Tomorrow is his actual birthday, but it just makes me sad. I just don’t miss that celebration. And now. Ugh.

The things I miss. Museums, libraries, bookstores.

Tek Vengeance


I got back and forth on these Tek novels (inexplicable, save for my deep love of William Shatner, who didn’t actually write these novels). Today, I’m feeling generous towards the compulsive storytelling and decent chemistry between the middle aged, but still vigorous and athletic, Jake Cardigan, and his partner in the future world of private eyes, Sid Gomez.

What I am not down for is the revelation that Jake’s girlfriend (who he cheated on with her college friend in the last volume; did we forget that? because I didn’t forget that), is twenty-seven years old to his forty-nine. And they’ve been together for at least a year. Icky.

Letter Of Henry St. John, Viscount Bolingbroke, To Alexander Pope


If this was not so clear in the previous letter I read, Bolingbroke has studied his s—t. He has named dropped in such a way that it’s clear he’s read them well Bacon, Descartes, and Leibniz.

My understanding is that Pope turned to Bolingbroke for philosophical counsel when writing his great Essay on Man. But no one has ever accused that poem of having more than moderate philosophical value (but great poetic value). Neither does Pope’s friend, whose philosophy seems to be, at its heart, Baconian, mixed with a dose of anti-clericalism (though knowing what I know, I expect that Anglican ministers are exempt from his rhetorically flourishing vitriol). He gets in a jab at Leibniz (which he spells Leibnitz):

Leibnitz, one of the vainest and most chimerical men that ever got a name in philosophy, and who is often so unintelligible that no man ought to believe he understood himself…
Good stuff, eh?

Letter Of Henry St. John, First Viscount Bolingbroke, To Sir William Windham


Various causes have made me want to read eighteenth century English political philosophy and other causes have made it less easy than you might suppose.

But this letter I found, and though I would have rather been introduced to Bolingbroke by other works, beggars can’t be choosers, especially in a pandemic and facing the uncertain financial consequences thereof.

This letter is not political philosophy, except that his constant appeal to party (he was a Tory) is a useful thing to keep in mind. Party loyalty, above all, seems to be his excuse. Excuse for what? Siding with the Pretender and supporting to Scottish rebellion of 1715 against George I.

If it is not philosophy it is a fascinating, if presumably biased and unreliable, history of a period I am not well versed on. He wrote the letter in an attempt to win allies who might secure his pardon, which is why he frames his support for a so-called pretender to the crown in terms of service to the Tories. It all sounds pretty weird these days. And perhaps scary as we see one party maintain mostly blind loyalty to a mostly willfully blind and cruel leader.

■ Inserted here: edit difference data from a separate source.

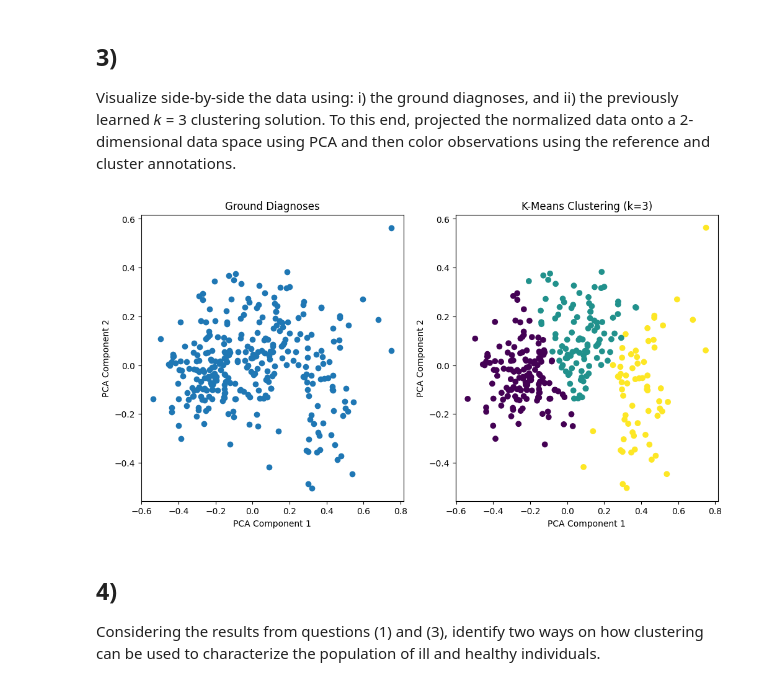
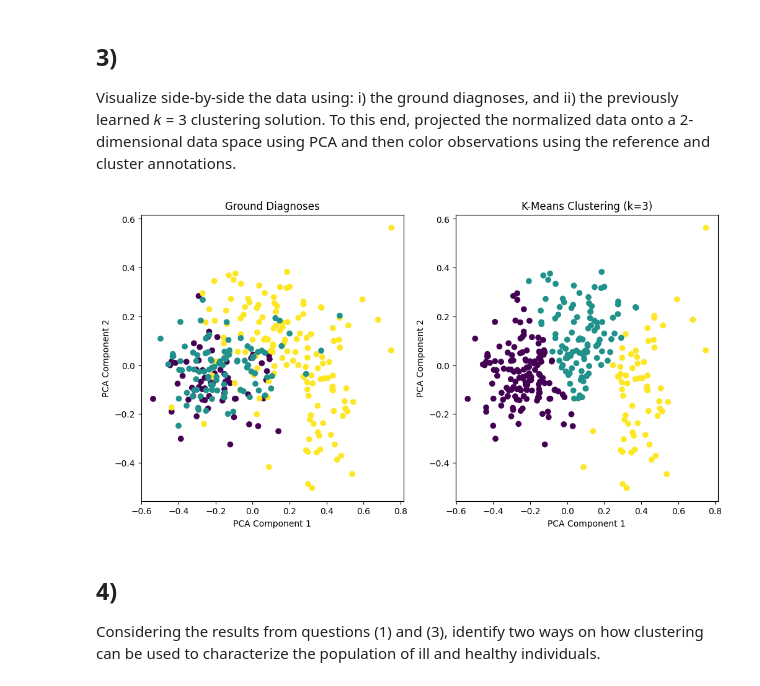
Before and after one commit to ana-mc-almeida/leic, a Jupyter notebook: machine_learning/homeworks/homework_4/Untitled.ipynb, the cells around one changed output. Drawn from its saved outputs; the diff is of its cells as text; code cells hidden in the pictures.

```diff
--- a/machine_learning/homeworks/homework_4/Untitled.ipynb
+++ b/machine_learning/homeworks/homework_4/Untitled.ipynb
@@ -17,4 +20 @@ true_labels = df['class'].str.decode('utf-8')
 #print(true_labels)
-# %%
-true_labels = df['class'].tolist()
-print(true_labels)
@@ -29,14 +21,3 @@ y= df['class'].values
-# %%
-from sklearn.preprocessing import LabelEncoder
-
-# Create a LabelEncoder instance
-label_encoder = LabelEncoder()
-
-# Encode the 'class' column
-df['class_encoded'] = label_encoder.fit_transform(df['class'])
-
-# Drop the original 'class' column if you don't need it
-df = df.drop(columns=['class'])
 # %%
 # Normalize the data using MinMaxScaler
 from sklearn.preprocessing import MinMaxScaler
@@ -46,6 +25,14 @@ df = df.drop(columns=['class'])
 # Normalize the data
 scaler = MinMaxScaler()
 normalized_data = scaler.fit_transform(df)
+# %%
+from sklearn.preprocessing import LabelEncoder
+
+# Initialize the LabelEncoder
+label_encoder = LabelEncoder()
+
+# Convert the string labels to integers
+true_labels_int = label_encoder.fit_transform(true_labels)
 # %% [markdown]
 ## 1)
 Using sklearn, apply k-means clustering fully unsupervisedly on the normalized data with 𝑘 ∈ {2,3,4,5} (random=0 and remaining parameters as default). Assess the silhouette and purity of the produced solutions.
@@ -139,7 +91,0 @@ Top variables for PC2 (by absolute weight): Variable 1, Variable 4, Variable 3,
-# %%
-pca = PCA(n_components=2)
-pca.fit(normalized_data)
-explained_variance = pca.explained_variance_ratio_
-
-print(f"Explained Variance of PC1: {explained_variance[0]}")
-print(f"Explained Variance of PC2: {explained_variance[1]}")
@@ -287,35 +148,34 @@ Visualize side-by-side the data using: i) the ground diagnoses, and ii) the prev
 # %%
 import matplotlib.pyplot as plt
 from sklearn.decomposition import PCA
 
 # Perform PCA
 pca = PCA(n_components=2)
 X_pca = pca.fit_transform(normalized_data)
 #X_pca_labels = pca.fit_predict(normalized_data)
 
 # Perform k-means clustering
 kmeans = KMeans(n_clusters=3, random_state=0)
 kmeans_labels = kmeans.fit_predict(normalized_data)
 
 # Create a scatter plot for the ground diagnoses
 plt.figure(figsize=(12, 6))
 plt.subplot(1, 2, 1)
-plt.scatter(X_pca[:, 0], X_pca[:, 1], cmap='viridis')
+plt.scatter(X_pca[:, 0], X_pca[:, 1], cmap='viridis', c=true_labels_int)
 plt.title("Ground Diagnoses")
 plt.xlabel("PCA Component 1")
 plt.ylabel("PCA Component 2")
 
-# Assuming you have the clustering results in the variable 'kmeans_labels'
 # Create a scatter plot for the clustering solution
 plt.subplot(1, 2, 2)
 plt.scatter(X_pca[:, 0], X_pca[:, 1], c=kmeans_labels, cmap='viridis')
 plt.title("K-Means Clustering (k=3)")
 plt.xlabel("PCA Component 1")
 plt.ylabel("PCA Component 2")
 
 plt.show()
 # %% [output]
-[figure, old version]
+[figure, new version]
 # %% [markdown]
 ## 4)
 Considering the results from questions (1) and (3), identify two ways on how clustering can
```
Also changed, not shown: parts of 11 cells of this notebook.
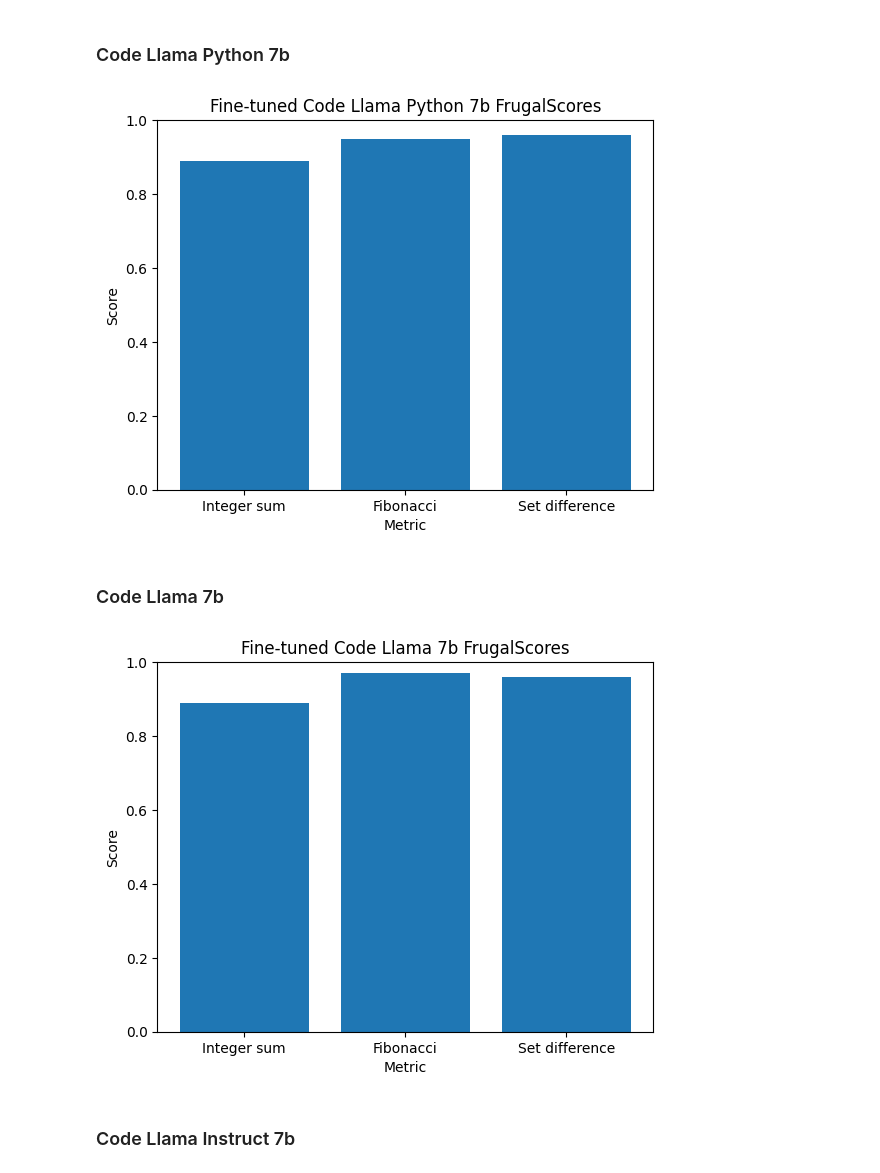
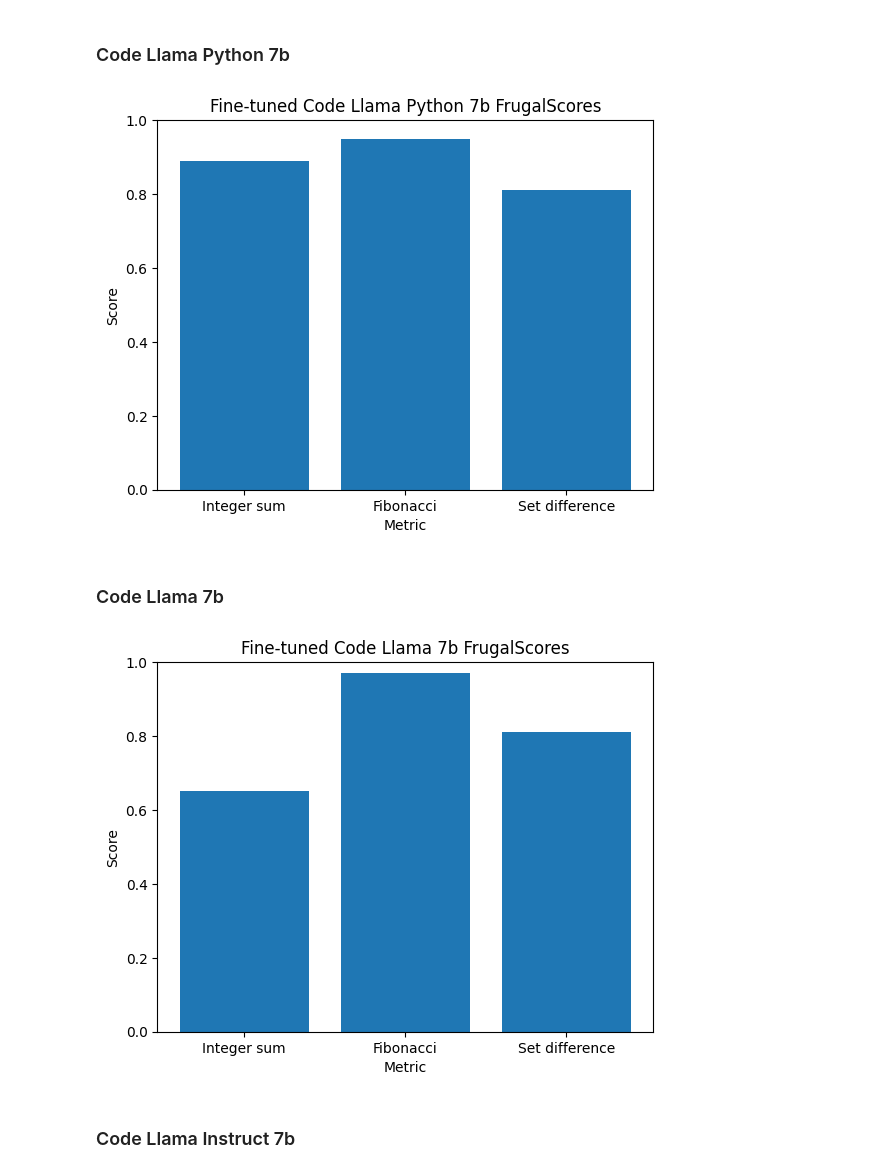
Before and after one commit to annaluizacaraciolo/fine_tuning_for_mojo_gen, a Jupyter notebook: MetricsPlots.ipynb, the cells around one changed output. Cells and saved outputs as stored; diff of their text form; code cells hidden in the pictures.

Commit message:
Fix example in test data and adjust metrics plots according to lastest results

```diff
--- a/MetricsPlots.ipynb
+++ b/MetricsPlots.ipynb
@@ -80,7 +80,7 @@ plt.show()
 ### Code Llama Python 7b
 # %%
 x = ["Integer sum", "Fibonacci", "Set difference"]
-y = [0.89, 0.95, 0.96]
+y = [0.89, 0.95, 0.81]
 
 plt.bar(x, y)
 plt.ylim(0.0, 1.0)
@@ -89,21 +89,21 @@ plt.ylabel("Score")
 plt.title("Fine-tuned Code Llama Python 7b FrugalScores")
 plt.show()
 # %% [output]
-[figure, old version]
+[figure, new version]
 # %% [markdown]
 ### Code Llama 7b
 # %%
 x = ["Integer sum", "Fibonacci", "Set difference"]
-y = [0.89, 0.97, 0.96]
+y = [0.65, 0.97, 0.81]
 
 plt.bar(x, y)
 plt.ylim(0.0, 1.0)
 plt.xlabel("Metric")
 plt.ylabel("Score")
 plt.title("Fine-tuned Code Llama 7b FrugalScores")
 plt.show()
 # %% [output]
-[figure, old version]
+[figure, new version]
 # %% [markdown]
 ### Code Llama Instruct 7b
 # %%
```
Also changed, not shown: parts of 4 cells of this notebook, 3 other files.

Oh… and he ends the whole thing with an aside that basically comes down, you can’t trust Catholics, even good ones, because Popery will always lead them astray.

Reading ‘The Lion, The Witch, And The Wardrobe’ To My Daughter


I would call it quarantine reading but we would have done it anyways. Having finished The Hobbit, an intro to Narnia seemed the next, logical step.

Now, she did not like The Lion, The Witch, and The Wardrobe half so much as The Hobbit, but that’s fair. Lewis, as a fantasist, is not half so good as Tolkien.

But I have come to deeply appreciate Lewis, overall, in recent years, and I was glad to introduce my daughter to him. We have put Prince Caspian on hold at the library, but what I really want to read to her is The Horse and His Boy, which, as a child, I might have read even more times than Wardrobe. It is, so far as I can tell, not highly respected, but I found it to be a lovely and beautiful self contained adventure.

Happy Birthday, William Wordsworth


It’s William Wordsworth’s 250th birthday. My favorite poet and here is a link my favorite poem by him: The Recluse.

I am nearly alone in loving his longer poems, I fear, but maybe you’ll still like it.

It’s also my father’s birthday. He is considerably younger.